Generation X: Bad Parents?

The over-scheduling, over-achieving and stressed-out parenting style that has been the hallmark of the Boomer (born 1943-1960) generation may finally be coming to a close now that Generation X (born 1961-1981) is fully taking over as parent of young children. There is a backlash developing in the form of the “Bad Parent” who isn’t willing to sacrifice everything to be the perfect Mom or Dad. And, like everything suggested by Generation X it was initially reviled but now starting to gain acceptance. This short (2.5 minute) video on CNN give a quick picture of the shift:

While they seem to understand that the parenting style so dominant when the Millennials (born 1982-200?) is coming to a close, there is little awareness of what comes next. The Boomers dove into parenting like everything else they did, with idealism and righteousness. By the time that Gen X’er started to have kids they got overwhelmed with the expectations (that were unrealistic, especially for Moms) and are finally starting to rebel.

All of this makes sense in generational terms, but the thing that is being missed is the parenting style that will dominate for the next 20 years. According to Strauss and Howe’s generational theory, the next “cohort” or generation began a few years ago, perhaps in 2003, perhaps in 2005 (that will become clearer in time). The next generation (that they have named “Homelander” for now) will be raised very differently than the previous generation (the Millennials). The Homelanders will be raised during a massive crisis, much like the Great Depression and WWII that was faced 80+ years ago. This period of crisis is known as the “Fourth Turning” (the title of one of Strauss and Howe’s best, but  most difficult, books). We are at the start of the Crisis/Fourth Turning right now (they call it the Millennial Crisis) and it will likely last until 2025.

So how will Gen X’ers (and eventually Millennials) parent during this Fourth Turning? Probably in the same way that the Lost Generation (born 1883-1900) and GI Generation (born 1901-1924) did in the 1930’s: by protecting the children from the chaos in the world. This protection will go completely overboard in the upcoming years and the kids will end up in ridiculously cloistered environments (“They stroll in sidewalk versions of sport utility vehicles, learn to swim in U.V. protective full-body suits.” from a recent NYTimes article) and will probably turn out much like their grandparents, from the Silent Generation (born 1925-1942). As usual, most institutions (schools in particular) won’t be prepared for this shift and will assume what worked for the previous batch of kids (Millennials) will work with this bunch as well. The result will be a very challenging time for schools (and eventually companies) as these stifled, conformist and compliant kids move up through the years.

Of course, as I have mentioned before, their parents (Gen X’ers) will be entirely different (and more difficult) matter…

Generation X as Parents: Wildly Overprotective

Photo Credit:  Pak Gwei
Generation X’er are definitely over-protective when it comes to their kids. But do they give a damn about anyone else’s kids?
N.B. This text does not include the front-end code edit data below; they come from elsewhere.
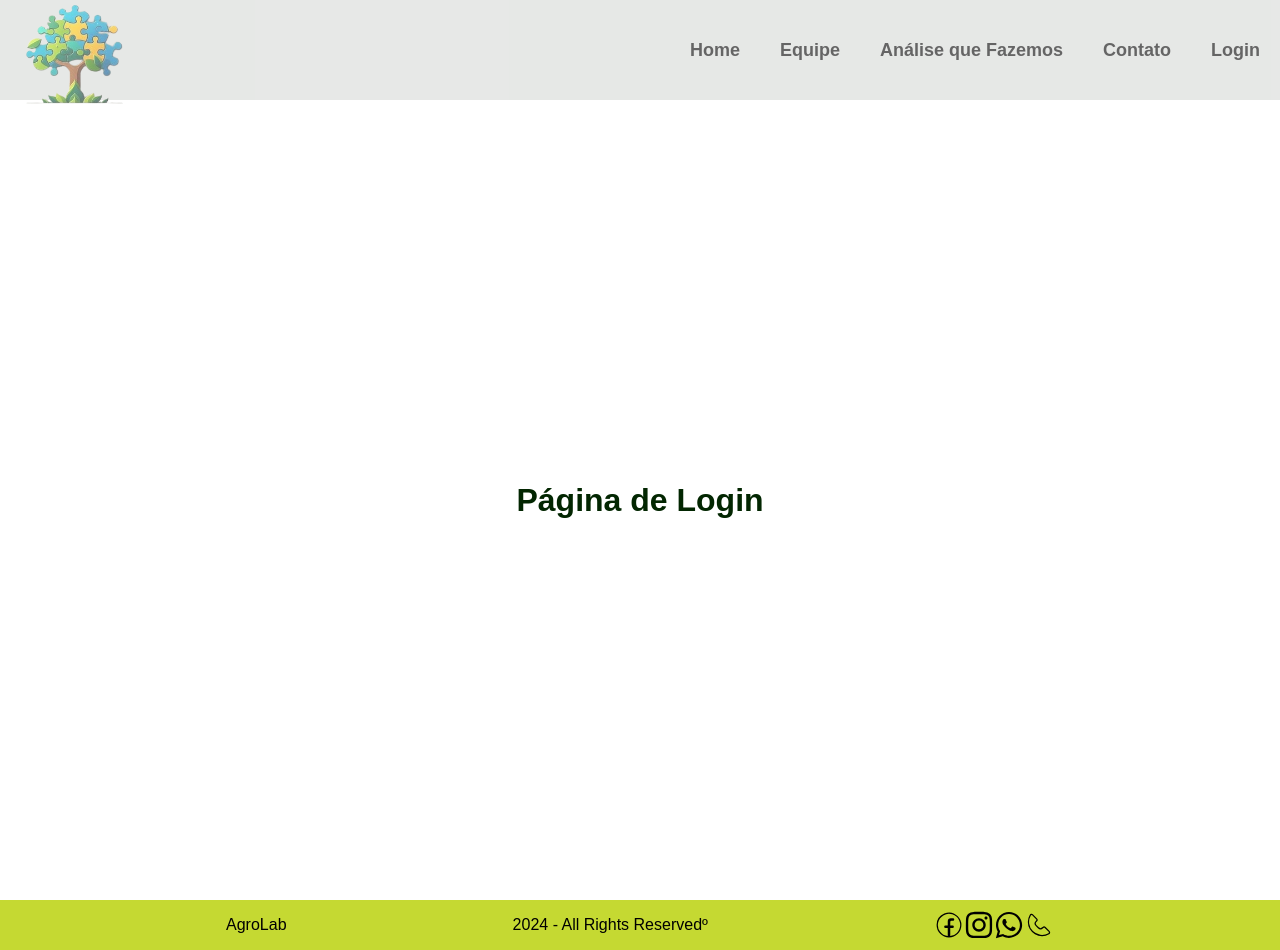
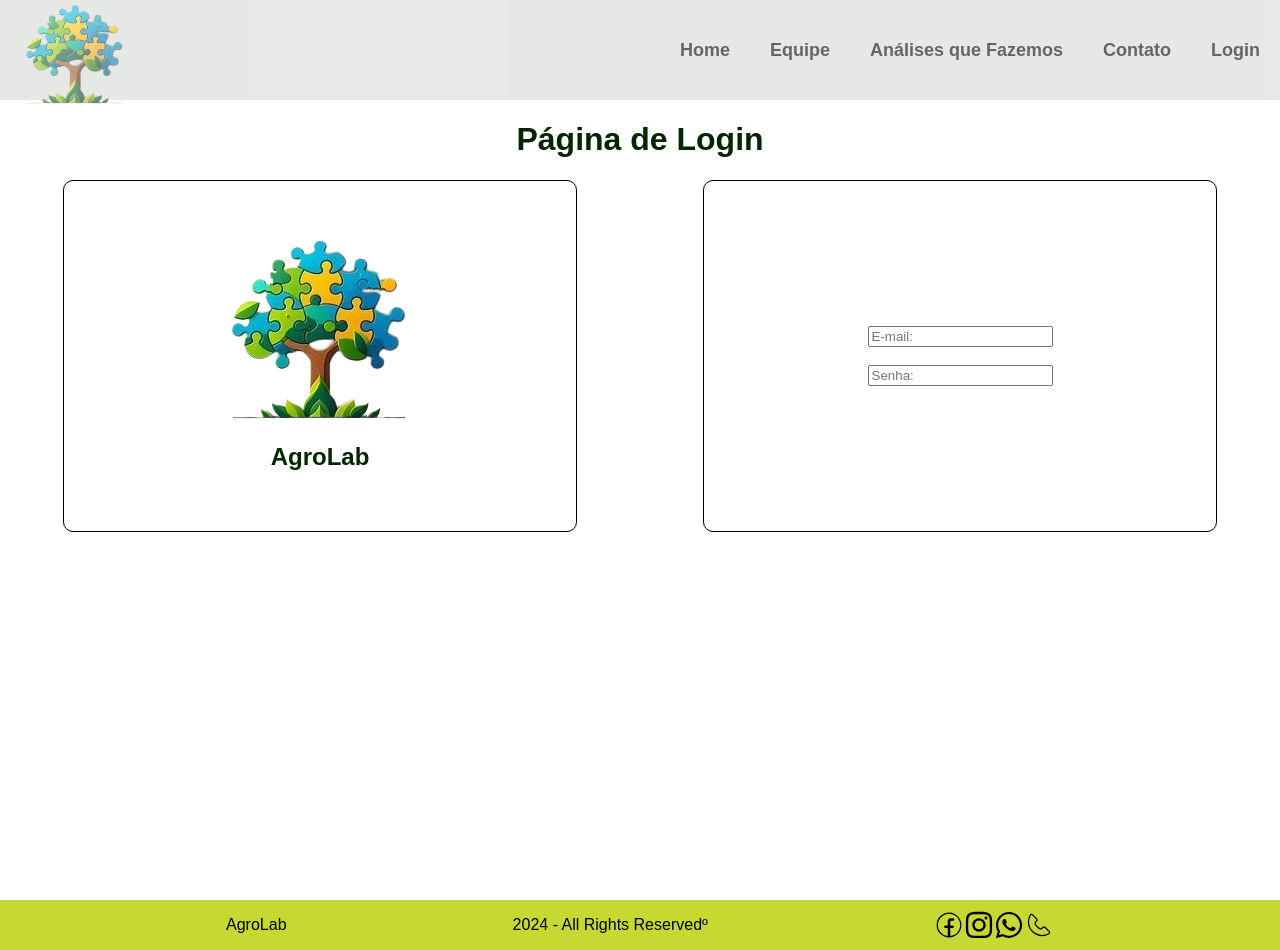
Before and after one commit to bruuno1994/agrolab, a React (Create React App) app in the folder frontend/: page /Login in a window 1280 px wide. Built offline with nearby package versions, Linux system fonts and the light colour scheme.

Commit message:
Início da página de Login

```diff
--- a/frontend/src/components/Header.jsx
+++ b/frontend/src/components/Header.jsx
@@ -10,7 +10,7 @@ function Header() {
                 <ul>
                     <li><Link to='/'> Home </Link></li>
                     <li><Link to='/Equipe'> Equipe </Link></li>
-                    <li><Link to='/Analise'> Análise que Fazemos </Link></li>
+                    <li><Link to='/Analises'> Análises que Fazemos </Link></li>
                     <li><Link to='/Contato'> Contato </Link></li>
                     <li><Link to='/Login'> Login </Link></li>
                 </ul>
--- a/frontend/src/components/Home.jsx
+++ /dev/null
@@ -1,48 +0,0 @@
-import React from "react";
-import "../styles/home.css";
-
-function Home() {
-  return (
-    <>
-      <div>
-        <div className="container">
-          <img src="/img/background.jpeg" alt="logo do projeto" />
-          <h1>Laboratório AgroLab</h1>
-          <h2>Análise de amostras e monitoramento de mudas em estufa</h2>
-        </div>
-
-        <div className="container2">
-          <div className="container2-info">
-            <h2>Coleta</h2>
-            <h3>
-              Nossa coleta de dados é totalmente automatizada. Basta apenas um
-              Play!
-            </h3>
-
-            <button>Saiba mais</button>
-          </div>
-
-          <img src="/img/foto1.jpeg" alt="imagem um do projeto" width={400} />
-        </div>
-
-        <div className="container2">
-          <img src="/img/foto2.png" alt="imagem dois do projeto" width={400} />
-
-          <div className="container2-info">
-            <h2>Análise</h2>
-            <h3>
-              Nós da AgroLab nos fundamentamoms em metodologias de análise de
-              solo, compatíveis e apropriadas a produção agrícola brasileira,
-              gerando resultados que auxiliem da melhor forma na tomada de
-              decisões.
-            </h3>
-
-            <button>Saiba mais</button>
-          </div>
-        </div>
-      </div>
-    </>
-  );
-}
-
-export default Home;
--- /dev/null
+++ b/frontend/src/pages/Analises.jsx
@@ -0,0 +1,18 @@
+import React from "react";
+import Header from "../components/Header";
+import Footer from "../components/Footer";
+import "../styles/analises.css";
+
+function Analises() {
+  return (
+    <>
+      <Header />
+      <div className="container">
+        <h1>Página de Análises</h1>
+      </div>
+        <Footer />
+    </>
+  );
+}
+
+export default Analises;
--- /dev/null
+++ b/frontend/src/pages/Contato.jsx
@@ -0,0 +1,18 @@
+import React from "react";
+import Header from "../components/Header";
+import Footer from "../components/Footer";
+import "../styles/contato.css";
+
+function Contato() {
+  return (
+    <>
+      <Header />
+      <div className="container">
+        <h1>Página de Contato</h1>
+      </div>
+        <Footer />
+    </>
+  );
+}
+
+export default Contato;
--- /dev/null
+++ b/frontend/src/pages/Home.jsx
@@ -0,0 +1,57 @@
+import React from "react";
+import Header from "../components/Header";
+import Footer from "../components/Footer";
+import "../styles/home.css";
+
+function Home() {
+  return (
+    <>
+      <div>
+        <Header />
+
+          <div className="container-home">
+            <img src="/img/background.jpeg" alt="logo do projeto" />
+          </div>
+          <h1>Laboratório AgroLab</h1>
+          <h2>Análise de amostras e monitoramento de mudas em estufa</h2>
+          <div className="container2">
+            <div className="container2-info">
+              <h2>Coleta</h2>
+              <h3>
+                Nossa coleta de dados é totalmente automatizada. Basta apenas um
+                Play!
+              </h3>
+
+              <button>Saiba mais</button>
+            </div>
+
+            <img src="/img/foto1.jpeg" alt="imagem um do projeto" width={400} />
+          </div>
+
+          <div className="container2">
+            <img
+              src="/img/foto2.png"
+              alt="imagem dois do projeto"
+              width={400}
+            />
+
+            <div className="container2-info">
+              <h2>Análise</h2>
+              <h3>
+                Nós da AgroLab nos fundamentamoms em metodologias de análise de
+                solo, compatíveis e apropriadas a produção agrícola brasileira,
+                gerando resultados que auxiliem da melhor forma na tomada de
+                decisões.
+              </h3>
+
+              <button>Saiba mais</button>
+            </div>
+          </div>
+        <br />
+        <Footer />
+      </div>
+    </>
+  );
+}
+
+export default Home;
--- a/frontend/src/pages/Index.jsx
+++ /dev/null
@@ -1,18 +0,0 @@
-import React from 'react'
-import Header from "../components/Header";
-import Footer from "../components/Footer";
-import Home from "../components/Home";
-
-function Index() {
-    return (
-        <>
-        <div>
-            <Header />
-            <Home />
-            <Footer />
-        </div>
-        </>
-    )
-}
-
-export default Index
--- a/frontend/src/pages/Login.jsx
+++ b/frontend/src/pages/Login.jsx
@@ -2,16 +2,38 @@ import React from "react";
 import Header from "../components/Header";
 import Footer from "../components/Footer";
 import "../styles/login.css";
-
 
 function Login() {
   return (
     <div>
       <Header />
 
-      <div class="container">
+      <div class="container-login">
         <h1>Página de Login</h1>
+        <div className="container-secundario">
+        <div className="lado-esquerdo">
+          <img src='./img/agrolab.png' alt='logo do projeto' />
+          <h2>AgroLab</h2>
+        </div>
+        <div className="lado-direito">
+
+        <form action="post">
+            <input
+              type="email"
+              placeholder="E-mail:"
+            />
+            <br />
+            <br />
+            <input
+              type="password"
+              placeholder="Senha:"
+            />
+        </form>
+
+        </div>
+        </div>
       </div>
+
       <Footer />
     </div>
   );
--- a/frontend/src/routes.js
+++ b/frontend/src/routes.js
@@ -1,16 +1,20 @@
 import { BrowserRouter, Routes, Route } from "react-router-dom";
 
-import Index from "./pages/Index";
+import Home from "./pages/Home";
 import Login from "./pages/Login";
 import Equipe from "./pages/Equipe";
+import Analises from "./pages/Analises"
+import Contato from "./pages/Contato"
 
 function RoutesApp() {
     return (
         <BrowserRouter>
             <Routes>
-                <Route path="/" element={<Index />} />
+                <Route path="/" element={<Home />} />
                 <Route path="/Login" element={<Login />} />
                 <Route path="/Equipe" element={<Equipe />} />
+                <Route path="/Analises" element={<Analises />} />
+                <Route path="/Contato" element={<Contato />} />
             </Routes>
         </BrowserRouter>
     )
--- /dev/null
+++ b/frontend/src/styles/analises.css
@@ -0,0 +1,5 @@
+.container {
+    min-height: 100vh;
+    display: flex;
+    flex-direction: column;
+}
--- /dev/null
+++ b/frontend/src/styles/contato.css
@@ -0,0 +1,5 @@
+.container {
+    min-height: 100vh;
+    display: flex;
+    flex-direction: column;
+}
--- a/frontend/src/styles/home.css
+++ b/frontend/src/styles/home.css
@@ -1,4 +1,4 @@
-.container {
+.container-home {
     display: flex;
     align-items: center;
     justify-content: center;
--- a/frontend/src/styles/login.css
+++ b/frontend/src/styles/login.css
@@ -1,5 +1,34 @@
-.container {
+.container-login {
     min-height: 100vh;
     display: flex;
     flex-direction: column;
 }
+
+.container-secundario {
+    display: flex;
+    align-items: center;
+    justify-content: space-around;
+    flex: row;
+}
+
+.lado-esquerdo {
+    border: 1px solid black;
+    border-radius: 10px;
+    width: 40%;
+    height: 350px;
+    align-items: center;
+    display: flex;
+    justify-content: center;
+    flex-direction: column;
+}
+
+.lado-direito {
+    border: 1px solid black;
+    border-radius: 10px;
+    width: 40%;
+    height: 350px;
+    align-items: center;
+    display: flex;
+    justify-content: center;
+    flex-direction: column;
+}
```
This interesting article in MSN by Susan Gregory Thomas describes parent’s attitudes today. The article makes some great points about the nature of Generation X’ers of parents, but I think it misses the marks in regards to their children.

A couple particularly good quotes:

“Generation X parents seem to have mistaken emotional ‘enmeshment’ for ‘attachment parenting,’”


“Our parents, the Boomers, didn’t pay so much attention to us — they were getting divorced and working and respecting independence, so they left us a lot of times to Scooby Doo,” says Calhoun. “But we’re going a bit far in the other direction and paying so much attention that we’re picking up on every blip in our kids’ whims.”

(note that many parents of Gen X’ers were actually of the Silent generation born 1925-1942)

But this one totally misses the point:

As for today’s little kids? “No one will want to hire them,” says Brody. That’s not an encouraging thought, especially in these economic times.

The kids described in the article are the generation AFTER the Millennials (born 1981-200?), tentatively known as “Homelanders” (born after 2003 or so). They are likely to follow in the footsteps of the Silent Generation by becoming conformist young adults. How is this possible? Consider that most Gen X parents are not particularly permissive with their children. They often enforce strict rules and boundaries for thier kids inside and outside the home. But Gen X parents don’t really care what society thinks about their parenting or whether their kids obey society’s rules.  So the kids get two messages: my parents will protect me from the outside world as long as I follow their rules (and they will be there to enforce them).

The message that Gen X’ers give their kids is, “Follow MY rules and there will be a good outcome”. Once translated into an adult mentality (in the Homelanders) that sounds a lot like a recipe for conformity (“Follow the BOSS’s rules and there will be a good outcome”). I think that some of the psych’s interviewed are confusing the permissiveness of the Silents and Boomers with the “I don’t give a damn what anyone thinks” of the X’ers. Just because we don’t care whether Johnny takes away your kid’s toy, doesn’t mean we are permissive: it means we don’t give a damn about YOUR kid.